Picture this: It’s six o’clock in the morning. The sun is just breaking through the distant horizon but the birds are already chirping like a discordant choir. The air is brisk and you are loath to leave your warm sleeping bag but, knowing that you have a full day of adventure ahead, you slowly crawl out of your tent and busy yourself with the day’s most important task: preparing your morning coffee.

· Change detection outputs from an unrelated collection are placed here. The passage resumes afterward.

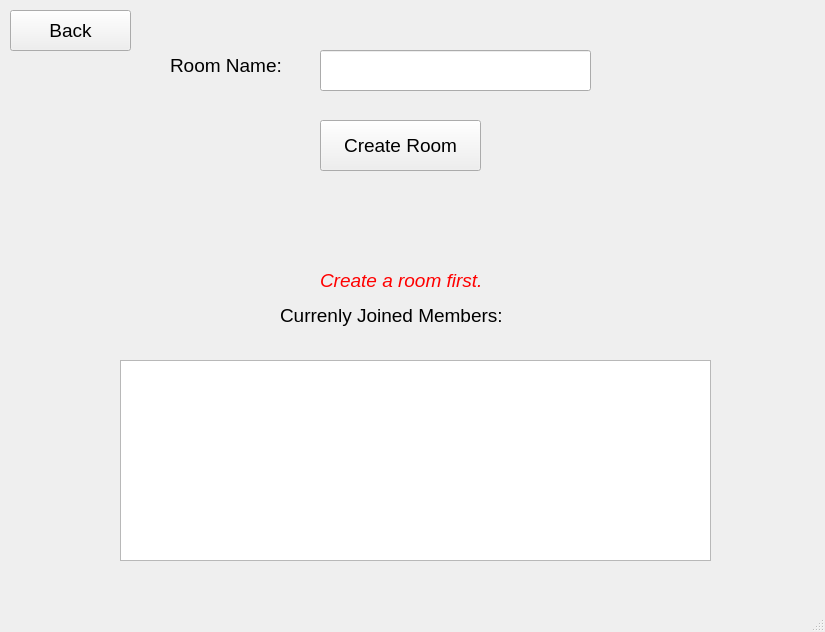
This is hostwindow.ui in Mamad-MD/JukeBox-MusicPlayer- as Qt 5 draws it before an edit. The edited form follows.
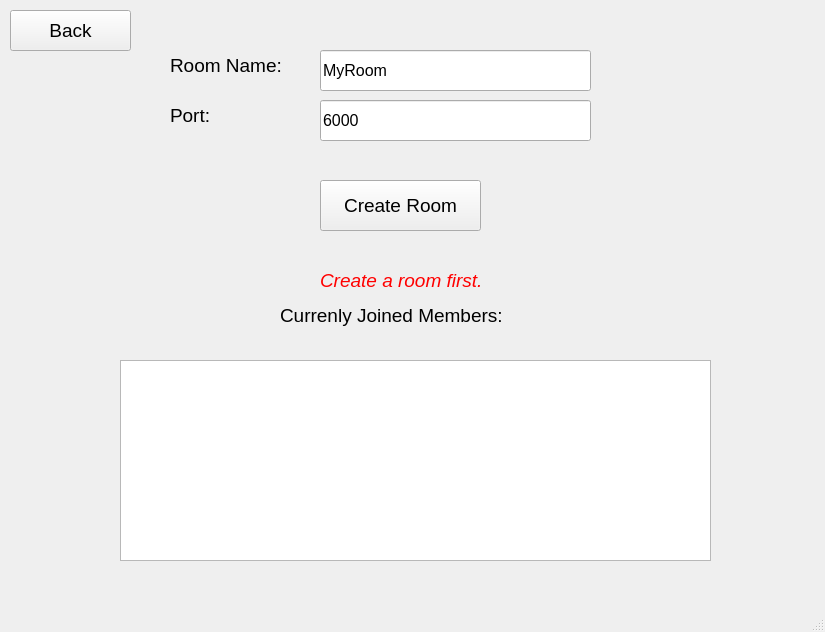
This is the edited form.

Commit message: Server and client can now cleanly connect to each other, but there still some UI side bugs, and added port lineEdit

```diff
--- a/hostwindow.ui
+++ b/hostwindow.ui
@@ -36,7 +36,7 @@
     <property name="geometry">
      <rect>
       <x>320</x>
-      <y>120</y>
+      <y>180</y>
       <width>161</width>
       <height>51</height>
      </rect>
@@ -135,8 +135,50 @@
     </property>
     <property name="font">
      <font>
+      <pointsize>12</pointsize>
+     </font>
+    </property>
+    <property name="text">
+     <string>MyRoom</string>
+    </property>
+   </widget>
+   <widget class="QLabel" name="Label_RoomName_2">
+    <property name="geometry">
+     <rect>
+      <x>170</x>
+      <y>90</y>
+      <width>161</width>
+      <height>51</height>
+     </rect>
+    </property>
+    <property name="font">
+     <font>
       <pointsize>14</pointsize>
      </font>
+    </property>
+    <property name="text">
+     <string>Port:</string>
+    </property>
+   </widget>
+   <widget class="QLineEdit" name="LineEdit_Port">
+    <property name="geometry">
+     <rect>
+      <x>320</x>
+      <y>100</y>
+      <width>271</width>
+      <height>41</height>
+     </rect>
+    </property>
+    <property name="font">
+     <font>
+      <pointsize>12</pointsize>
+     </font>
+    </property>
+    <property name="text">
+     <string>6000</string>
+    </property>
+    <property name="maxLength">
+     <number>5</number>
     </property>
    </widget>
   </widget>
```
The commit also changes 9 other files.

It’s six o’clock in the morning and I am starting another day as a Wilderness Ranger with the United States Forest Service. This past summer I spent three months volunteering in the Boundary Waters Canoe Area Wilderness – an area located in the furthest northern reaches of the continental United States. My colleagues had wildly different backgrounds from my own – they were former naturalists, law enforcement officers, emergency medical technicians, and even a former military helicopter crew chief. Everyone that I worked with this past summer taught me something different – whether it be a new skill or a new point of view – and everyone had their own unique story to tell.
You may ask: what is this guy, who just spent the last four years working in corporate banking and strategy at a large US bank, doing out in the wilderness? The answer is simple: early in my life some of my most formative lessons occurred in outdoor environments – lakes, forests, rivers, and grasslands – and given that I had the opportunity to take extended time off from work prior to beginning my MBA, I couldn’t think of a better way to help to conserve our environment so that future generations would have the same opportunities that I did.
The next question that typically comes up is: what exactly does a “Wilderness Ranger” do? Well, in the broadest sense, my job was to help manage the wilderness area so that 200,000 annual visitors could have a safe and enjoyable experience. Every day, my colleague and I would engage with these visitors, clear and maintain portage trails between different waterways, and fell dead or damaged trees before they landed somewhere that we didn’t want them to – all the while travelling via an eighteen-foot canoe!
It may seem that I spent my summer a world away from the academic setting of the University of Cambridge, however I have a feeling that the behaviors that were so critical to me this summer – adaptability, resilience, and constant teamwork – will be equally critical as I begin my next great adventure … but this time in a classroom.